Screenshot and code edit data
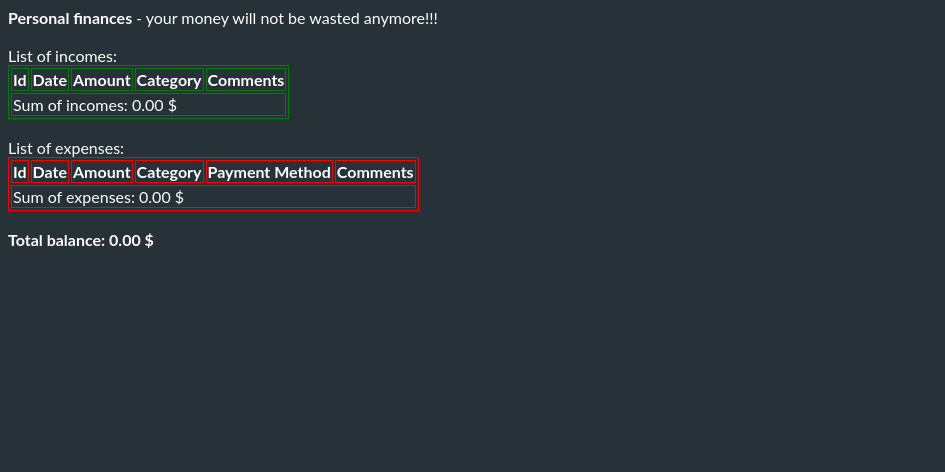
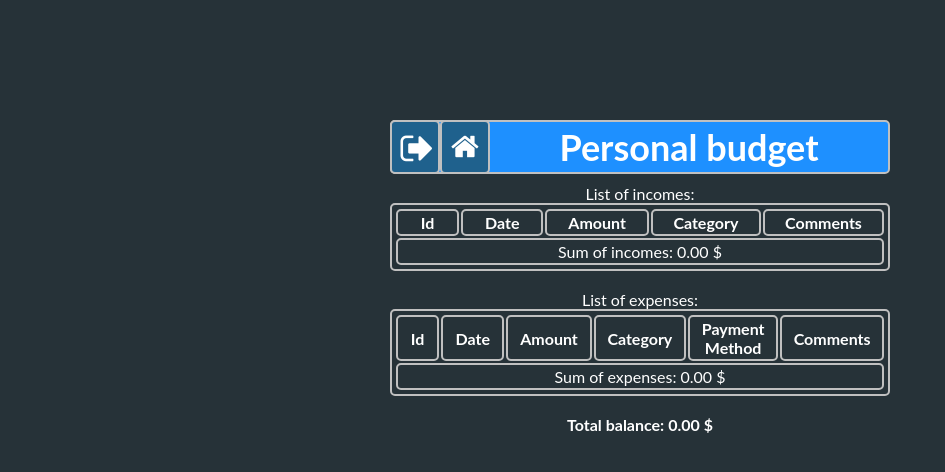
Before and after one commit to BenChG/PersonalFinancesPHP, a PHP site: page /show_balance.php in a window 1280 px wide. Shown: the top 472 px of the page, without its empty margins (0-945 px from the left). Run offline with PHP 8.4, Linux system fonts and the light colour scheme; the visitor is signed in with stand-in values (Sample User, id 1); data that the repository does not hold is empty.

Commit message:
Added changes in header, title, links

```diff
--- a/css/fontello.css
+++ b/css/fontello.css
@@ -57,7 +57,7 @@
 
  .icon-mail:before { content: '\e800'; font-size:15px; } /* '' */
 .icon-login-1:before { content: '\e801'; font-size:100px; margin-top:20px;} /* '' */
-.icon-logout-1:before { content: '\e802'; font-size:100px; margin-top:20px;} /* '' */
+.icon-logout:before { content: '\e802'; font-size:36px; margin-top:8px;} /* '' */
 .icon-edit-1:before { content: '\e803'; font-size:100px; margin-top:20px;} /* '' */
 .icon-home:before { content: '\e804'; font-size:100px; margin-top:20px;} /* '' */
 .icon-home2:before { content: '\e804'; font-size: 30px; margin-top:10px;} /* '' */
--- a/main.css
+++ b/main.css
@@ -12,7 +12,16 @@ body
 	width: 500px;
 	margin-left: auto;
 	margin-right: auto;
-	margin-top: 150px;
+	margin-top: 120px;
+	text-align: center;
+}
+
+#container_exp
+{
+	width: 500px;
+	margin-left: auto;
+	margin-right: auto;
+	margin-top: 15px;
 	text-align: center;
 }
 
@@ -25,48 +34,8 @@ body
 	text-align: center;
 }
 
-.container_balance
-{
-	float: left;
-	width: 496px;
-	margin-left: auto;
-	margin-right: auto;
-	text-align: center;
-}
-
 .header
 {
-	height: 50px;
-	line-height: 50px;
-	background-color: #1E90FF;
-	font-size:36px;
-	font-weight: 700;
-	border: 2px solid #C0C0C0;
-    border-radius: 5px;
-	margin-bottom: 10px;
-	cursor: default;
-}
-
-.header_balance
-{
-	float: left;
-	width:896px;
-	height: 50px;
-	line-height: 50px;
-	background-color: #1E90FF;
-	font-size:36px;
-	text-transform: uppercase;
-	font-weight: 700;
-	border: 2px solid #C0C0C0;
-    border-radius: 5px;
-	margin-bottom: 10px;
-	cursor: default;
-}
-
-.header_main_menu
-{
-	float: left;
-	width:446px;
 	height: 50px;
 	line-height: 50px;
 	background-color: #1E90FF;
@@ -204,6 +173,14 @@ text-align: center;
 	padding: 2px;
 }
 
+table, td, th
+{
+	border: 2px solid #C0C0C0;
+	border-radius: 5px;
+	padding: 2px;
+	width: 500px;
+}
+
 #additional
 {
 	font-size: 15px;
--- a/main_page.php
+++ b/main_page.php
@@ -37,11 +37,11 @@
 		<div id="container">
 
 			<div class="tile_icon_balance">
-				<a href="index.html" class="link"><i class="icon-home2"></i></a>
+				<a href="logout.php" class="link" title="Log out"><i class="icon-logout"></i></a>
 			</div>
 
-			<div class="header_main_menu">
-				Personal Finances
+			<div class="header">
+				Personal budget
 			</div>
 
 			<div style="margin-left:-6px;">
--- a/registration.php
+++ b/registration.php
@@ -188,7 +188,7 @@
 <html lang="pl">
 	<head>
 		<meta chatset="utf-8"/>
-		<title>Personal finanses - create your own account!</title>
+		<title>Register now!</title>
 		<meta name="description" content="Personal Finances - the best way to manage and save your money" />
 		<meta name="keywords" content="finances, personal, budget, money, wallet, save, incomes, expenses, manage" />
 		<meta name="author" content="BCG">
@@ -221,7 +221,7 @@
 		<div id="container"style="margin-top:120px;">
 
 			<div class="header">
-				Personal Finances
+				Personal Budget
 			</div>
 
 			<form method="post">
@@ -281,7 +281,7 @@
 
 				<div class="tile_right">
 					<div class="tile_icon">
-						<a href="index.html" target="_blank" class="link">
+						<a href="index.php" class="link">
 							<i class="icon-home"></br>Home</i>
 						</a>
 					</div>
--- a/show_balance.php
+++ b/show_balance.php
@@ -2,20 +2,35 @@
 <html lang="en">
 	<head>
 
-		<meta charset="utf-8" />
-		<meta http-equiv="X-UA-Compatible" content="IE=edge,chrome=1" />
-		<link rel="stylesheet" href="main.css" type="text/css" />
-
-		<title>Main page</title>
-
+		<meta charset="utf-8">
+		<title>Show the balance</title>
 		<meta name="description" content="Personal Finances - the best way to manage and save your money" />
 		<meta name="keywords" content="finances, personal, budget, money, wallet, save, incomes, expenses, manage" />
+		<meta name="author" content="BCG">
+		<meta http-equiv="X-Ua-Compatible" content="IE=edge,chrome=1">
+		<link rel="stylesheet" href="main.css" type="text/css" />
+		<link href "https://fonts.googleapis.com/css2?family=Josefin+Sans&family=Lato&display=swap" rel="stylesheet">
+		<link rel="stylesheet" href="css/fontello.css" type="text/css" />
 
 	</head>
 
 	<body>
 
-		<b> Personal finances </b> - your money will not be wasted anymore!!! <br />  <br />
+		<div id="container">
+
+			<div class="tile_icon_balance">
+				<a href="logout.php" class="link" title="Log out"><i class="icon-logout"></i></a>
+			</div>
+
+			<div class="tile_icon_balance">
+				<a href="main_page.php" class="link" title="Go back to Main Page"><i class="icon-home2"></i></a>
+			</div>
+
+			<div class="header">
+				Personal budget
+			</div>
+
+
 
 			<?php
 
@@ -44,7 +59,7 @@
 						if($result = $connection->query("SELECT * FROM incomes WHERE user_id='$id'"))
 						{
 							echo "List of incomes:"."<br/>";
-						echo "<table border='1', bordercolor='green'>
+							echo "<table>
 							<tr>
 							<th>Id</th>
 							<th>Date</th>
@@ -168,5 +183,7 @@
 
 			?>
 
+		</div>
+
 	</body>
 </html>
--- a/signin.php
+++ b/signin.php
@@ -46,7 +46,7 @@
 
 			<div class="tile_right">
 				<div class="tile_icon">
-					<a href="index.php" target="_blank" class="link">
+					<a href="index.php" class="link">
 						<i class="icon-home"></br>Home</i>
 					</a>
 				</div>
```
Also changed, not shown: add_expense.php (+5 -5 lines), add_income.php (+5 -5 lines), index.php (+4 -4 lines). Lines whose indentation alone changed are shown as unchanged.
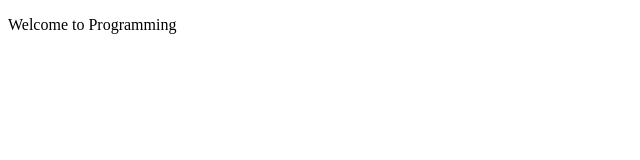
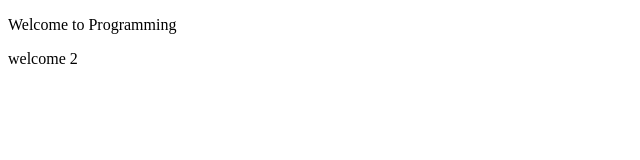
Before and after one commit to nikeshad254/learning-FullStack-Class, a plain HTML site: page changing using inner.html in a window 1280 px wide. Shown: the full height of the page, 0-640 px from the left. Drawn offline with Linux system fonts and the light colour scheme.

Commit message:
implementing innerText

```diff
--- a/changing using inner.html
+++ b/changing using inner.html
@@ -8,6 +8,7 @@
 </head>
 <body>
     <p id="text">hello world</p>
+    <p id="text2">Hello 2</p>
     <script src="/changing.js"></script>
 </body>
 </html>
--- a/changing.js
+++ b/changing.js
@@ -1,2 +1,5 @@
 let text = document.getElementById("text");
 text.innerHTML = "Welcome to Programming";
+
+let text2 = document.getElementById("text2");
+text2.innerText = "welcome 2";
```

■ What the task asks ■
Search the data for "meta". Copy every matching line.

■ Answer to this problem ■
 		<meta chatset="utf-8"/>
 		<meta name="description" content="Personal Finances - the best way to manage and save your money" />
 		<meta name="keywords" content="finances, personal, budget, money, wallet, save, incomes, expenses, manage" />
 		<meta name="author" content="BCG">
-		<meta charset="utf-8" />
-		<meta http-equiv="X-UA-Compatible" content="IE=edge,chrome=1" />
+		<meta charset="utf-8">
 		<meta name="description" content="Personal Finances - the best way to manage and save your money" />
 		<meta name="keywords" content="finances, personal, budget, money, wallet, save, incomes, expenses, manage" />
+		<meta name="author" content="BCG">
+		<meta http-equiv="X-Ua-Compatible" content="IE=edge,chrome=1">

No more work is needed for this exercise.